innodb_log_buffer_size = 8M

innodb_flush_log_at_trx_commit =1

innodb_lock_wait_timeout = 300

innodb_max_dirty_pages_pct = 90

innodb_thread_concurrency =32

port            = 3306
socket          = /tmp/mysql.sock
port            = 3306
socket          = /tmp/mysql.sock
back_log = 50
max_connections = 200
max_connect_errors = 10
table_cache = 2048
max_allowed_packet = 16M
binlog_cache_size = 1M
max_heap_table_size = 64M
sort_buffer_size = 8M
join_buffer_size = 8M
thread_cache_size = 8
thread_concurrency = 8
query_cache_size = 64M
query_cache_limit = 2M
ft_min_word_len = 4
default_table_type =myISAM
thread_stack = 192K
transaction_isolation = REPEATABLE-READ
tmp_table_size = 64M
long_query_time = 2
server-id = 1
key_buffer_size = 32M
read_buffer_size = 2M
read_rnd_buffer_size = 16M
bulk_insert_buffer_size = 64M
myisam_sort_buffer_size = 128M
myisam_max_sort_file_size = 10G
myisam_max_extra_sort_file_size = 10G
myisam_repair_threads = 1
innodb_additional_mem_pool_size = 16M
innodb_buffer_pool_size = 1G
innodb_data_file_path = ibdata1:10M:autoextend
innodb_data_home_dir =/mnt/mysql/data/
innodb_file_io_threads = 4
innodb_thread_concurrency = 16
innodb_flush_log_at_trx_commit = 1
innodb_log_buffer_size = 8M
innodb_log_file_size = 256M
innodb_log_files_in_group = 3
innodb_max_dirty_pages_pct = 90
innodb_lock_wait_timeout = 120
max_allowed_packet = 16M
key_buffer = 512M
sort_buffer_size = 512M
read_buffer = 8M
write_buffer = 8M
key_buffer = 512M
sort_buffer_size = 512M
read_buffer = 8M
write_buffer = 8M
open-files-limit = 8192

If InnoDB is disabled:

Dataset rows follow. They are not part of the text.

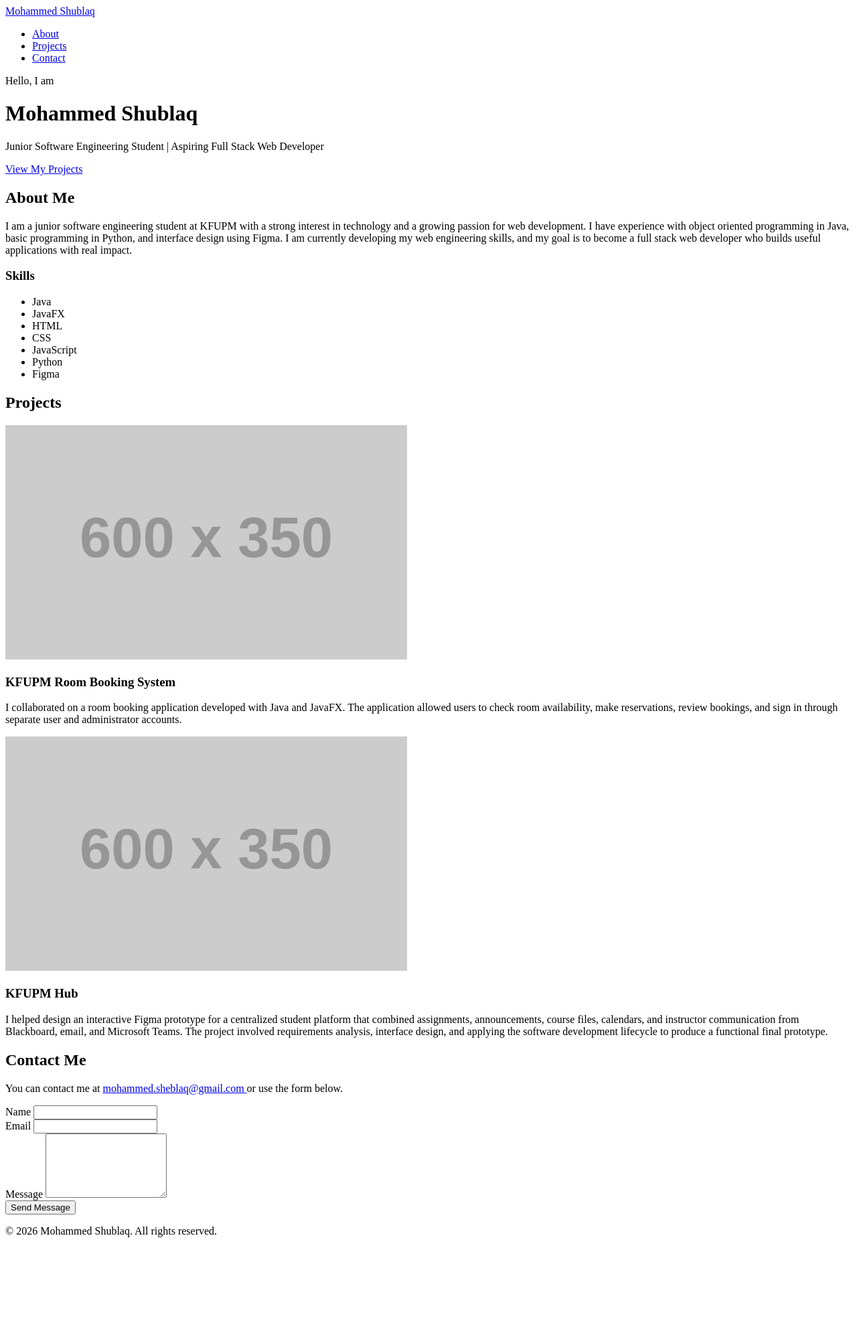
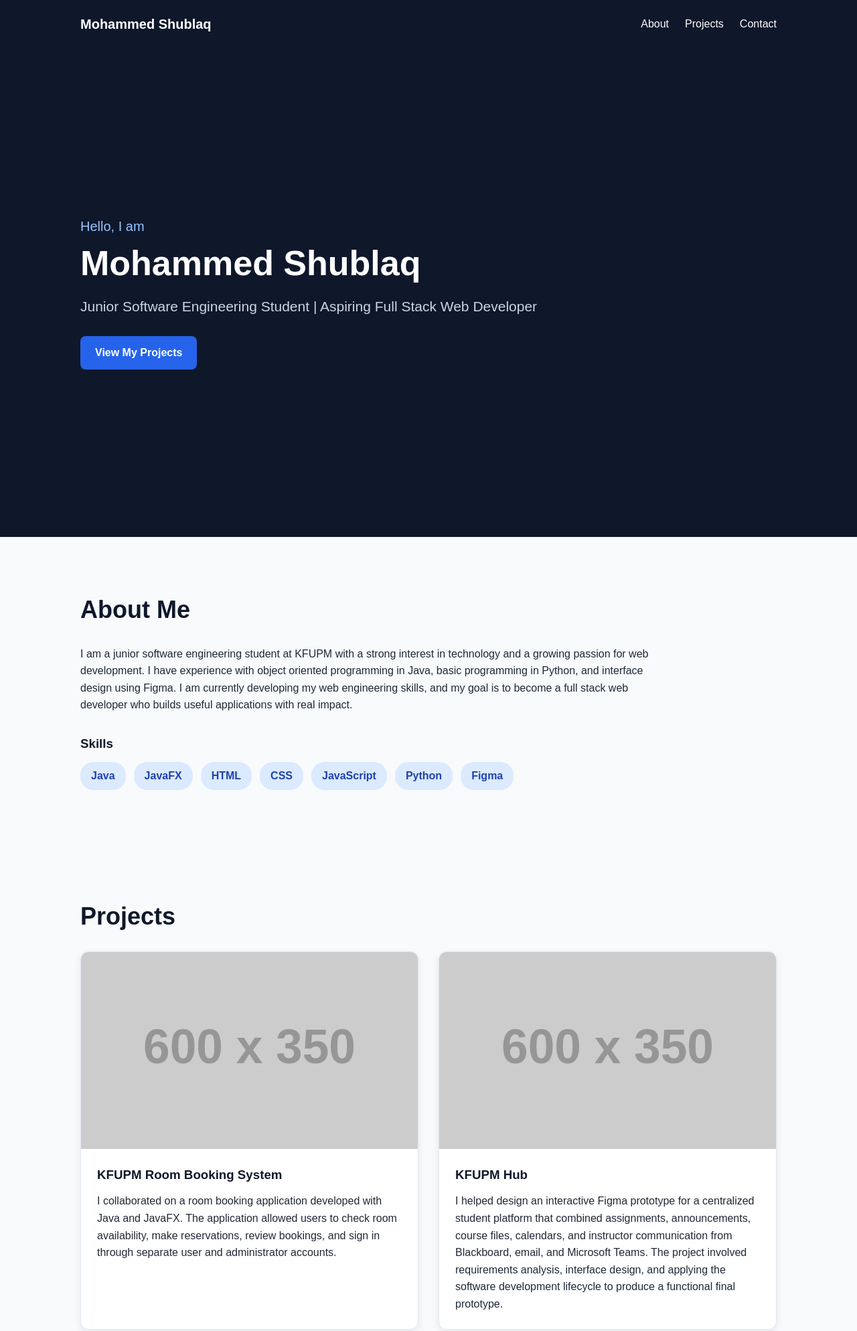
Before and after one commit to Shublaq/202339150-MohammedShublaq-assignment1, a plain HTML site: page index.html in a window 1280 px wide. Shown: the top 1988 px of the page at 67% size. Before the commit the page ends 1864 px from the top, so only its background shows below. Drawn offline with Linux system fonts and the light colour scheme; placeholder pictures from the web are drawn by us.

Commit message:
Added responsive portfolio styling

```diff
--- a/css/styles.css
+++ b/css/styles.css
@@ -0,0 +1,277 @@
+* {
+    box-sizing: border-box;
+    margin: 0;
+    padding: 0;
+}
+
+html {
+    scroll-behavior: smooth;
+}
+
+body {
+    background-color: #f8fafc;
+    color: #1f2937;
+    font-family: Arial, Helvetica, sans-serif;
+    line-height: 1.6;
+}
+
+a {
+    color: inherit;
+}
+
+header {
+    min-height: 100vh;
+    background-color: #0f172a;
+    color: white;
+}
+
+nav {
+    max-width: 1100px;
+    margin: 0 auto;
+    padding: 20px 30px;
+    display: flex;
+    justify-content: space-between;
+    align-items: center;
+}
+
+nav > a {
+    font-size: 20px;
+    font-weight: bold;
+    text-decoration: none;
+}
+
+nav ul {
+    display: flex;
+    gap: 24px;
+    list-style: none;
+}
+
+nav ul a {
+    text-decoration: none;
+}
+
+nav ul a:hover {
+    color: #60a5fa;
+}
+
+.intro {
+    max-width: 1100px;
+    min-height: calc(100vh - 70px);
+    margin: 0 auto;
+    padding: 60px 30px;
+    display: flex;
+    flex-direction: column;
+    justify-content: center;
+    align-items: flex-start;
+}
+
+.intro > p:first-child {
+    color: #93c5fd;
+    font-size: 20px;
+    margin-bottom: 8px;
+}
+
+.intro h1 {
+    font-size: 52px;
+    line-height: 1.2;
+    margin-bottom: 16px;
+}
+
+.tagline {
+    max-width: 700px;
+    color: #cbd5e1;
+    font-size: 21px;
+    margin-bottom: 28px;
+}
+
+.primaryButton {
+    display: inline-block;
+    background-color: #2563eb;
+    color: white;
+    padding: 12px 22px;
+    border: none;
+    border-radius: 8px;
+    font: inherit;
+    font-weight: bold;
+    text-decoration: none;
+    cursor: pointer;
+}
+
+.primaryButton:hover {
+    background-color: #1d4ed8;
+}
+
+.pageSection {
+    max-width: 1100px;
+    margin: 0 auto;
+    padding: 80px 30px;
+}
+
+.pageSection h2 {
+    color: #0f172a;
+    font-size: 36px;
+    margin-bottom: 24px;
+}
+
+.pageSection h3 {
+    color: #0f172a;
+    margin-bottom: 12px;
+}
+
+#about > p {
+    max-width: 850px;
+    margin-bottom: 30px;
+}
+
+.skillsList {
+    display: flex;
+    flex-wrap: wrap;
+    gap: 12px;
+    list-style: none;
+}
+
+.skillsList li {
+    background-color: #dbeafe;
+    color: #1e40af;
+    padding: 8px 16px;
+    border-radius: 20px;
+    font-weight: bold;
+}
+
+.projectsGrid {
+    display: grid;
+    grid-template-columns: repeat(2, 1fr);
+    gap: 30px;
+}
+
+.projectCard {
+    background-color: white;
+    border: 1px solid #e2e8f0;
+    border-radius: 12px;
+    overflow: hidden;
+    box-shadow: 0 4px 12px rgba(15, 23, 42, 0.08);
+}
+
+.projectCard img {
+    display: block;
+    width: 100%;
+    height: auto;
+}
+
+.projectCard h3 {
+    padding: 24px 24px 0;
+}
+
+.projectCard p {
+    padding: 0 24px 24px;
+}
+
+#contact > p {
+    margin-bottom: 24px;
+}
+
+#contact > p a {
+    color: #2563eb;
+}
+
+form {
+    max-width: 700px;
+    background-color: white;
+    padding: 30px;
+    border: 1px solid #e2e8f0;
+    border-radius: 12px;
+    box-shadow: 0 4px 12px rgba(15, 23, 42, 0.08);
+}
+
+.formGroup {
+    margin-bottom: 20px;
+}
+
+.formGroup label {
+    display: block;
+    margin-bottom: 6px;
+    font-weight: bold;
+}
+
+.formGroup input,
+.formGroup textarea {
+    width: 100%;
+    padding: 12px;
+    border: 1px solid #94a3b8;
+    border-radius: 6px;
+    font: inherit;
+}
+
+.formGroup input:focus,
+.formGroup textarea:focus {
+    border-color: #2563eb;
+    outline: 2px solid #bfdbfe;
+}
+
+.formGroup textarea {
+    resize: vertical;
+}
+
+#formMessage {
+    margin-top: 16px;
+    font-weight: bold;
+}
+
+footer {
+    background-color: #0f172a;
+    color: white;
+    padding: 24px 30px;
+    text-align: center;
+}
+
+@media (max-width: 900px) {
+    .projectsGrid {
+        grid-template-columns: 1fr;
+    }
+
+    .projectCard {
+        max-width: 700px;
+        margin: 0 auto;
+    }
+}
+
+@media (max-width: 600px) {
+    nav {
+        flex-direction: column;
+        gap: 16px;
+        padding: 20px;
+    }
+
+    nav ul {
+        flex-wrap: wrap;
+        justify-content: center;
+        gap: 16px;
+    }
+
+    .intro {
+        min-height: calc(100vh - 120px);
+        padding: 50px 20px;
+        align-items: center;
+        text-align: center;
+    }
+
+    .intro h1 {
+        font-size: 38px;
+    }
+
+    .tagline {
+        font-size: 18px;
+    }
+
+    .pageSection {
+        padding: 60px 20px;
+    }
+
+    .pageSection h2 {
+        font-size: 30px;
+    }
+
+    form {
+        padding: 20px;
+    }
+}
--- a/index.html
+++ b/index.html
@@ -27,7 +27,7 @@
             </ul>
         </nav>
 
-        <div class="hero">
+        <div class="intro">
             <p>Hello, I am</p>
             <h1>Mohammed Shublaq</h1>
             <p class="tagline">Junior Software Engineering Student | Aspiring Full Stack Web Developer</p>
```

mysql> show engine innodb status;
ERROR 1235 (42000): Cannot call SHOW INNODB STATUS because skip-innodb is defined

The solution is to remove the log files so that MySql can generate new one on start:

/etc/init.d/mysql stop

$mv /var/lib/mysql/ib_logfile0 /var/lib/mysql/ib_logfile0.bak

$mv /var/lib/mysql/ib_logfile1 /var/lib/mysql/ib_logfile1.bak

/etc/init.d/mysql start

Useful commands:

Connect to MySql :        $mysql –u root  -p

Show table properties: $mysql> SHOW TABLE STATUS LIKE ‘mytable’ \G

Print my.cnf in nice format :

perl -ne ‘m/^([^#][^\s=]+)\s*(=.*|)/ && printf(“%-35s%s\n“, $1, $2)’ /etc/my.cnf

Show MySQL  statistics:

mysql> show global status;  #mysql global resources and options

mysql> show variables;    #shows all mysql option variables and their values

mysql> show innodb status;   #status information specific to innodb